▶ Work instructions: Pictures stay out; print the rest of the listing below exactly as it stands.

--- Given data Enclosed Below ---

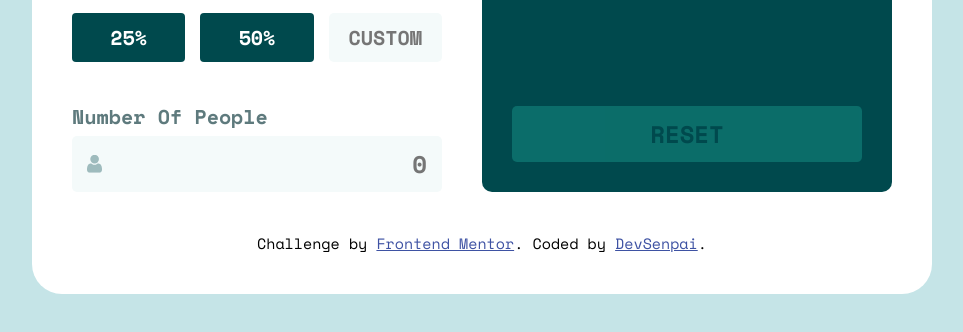
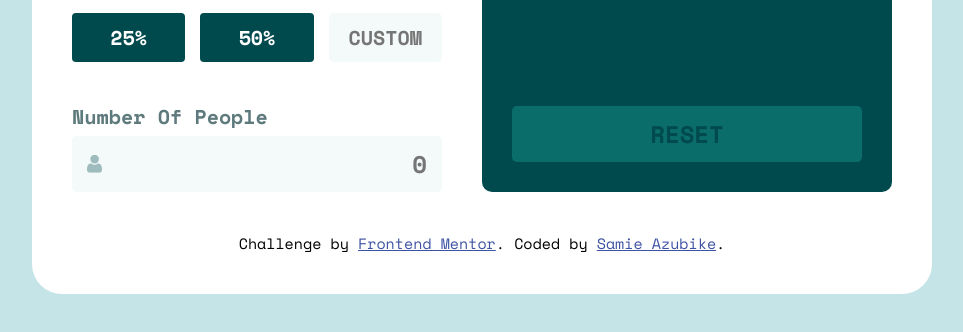
Before and after one commit to samiecode/tip-calculator, a plain HTML site: page index.html in a window 1280 px wide. Shown: the part 428-760 px from the top of the page, without its empty margins (158-1121 px from the left). Drawn offline with nearby package versions, Linux system fonts and the light colour scheme.

Commit message:
Update index.html

```diff
--- a/index.html
+++ b/index.html
@@ -108,9 +108,9 @@
           >Frontend Mentor</a
         >. Coded by
         <a
-          href="https://www.frontendmentor.io/profile/DevSenpai09"
+          href="https://www.frontendmentor.io/profile/samieteq"
           target="_blank"
-          >DevSenpai</a
+          >Samie Azubike</a
         >.
       </div>
     </main>
```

--- End of Enclosed Given data ---

▶ Response to this task:
Before and after one commit to samiecode/tip-calculator, a plain HTML site: page index.html in a window 1280 px wide. Shown: the part 428-760 px from the top of the page, without its empty margins (158-1121 px from the left). Drawn offline with nearby package versions, Linux system fonts and the light colour scheme.

Commit message:
Update index.html

```diff
--- a/index.html
+++ b/index.html
@@ -108,9 +108,9 @@
           >Frontend Mentor</a
         >. Coded by
         <a
-          href="https://www.frontendmentor.io/profile/DevSenpai09"
+          href="https://www.frontendmentor.io/profile/samieteq"
           target="_blank"
-          >DevSenpai</a
+          >Samie Azubike</a
         >.
       </div>
     </main>
```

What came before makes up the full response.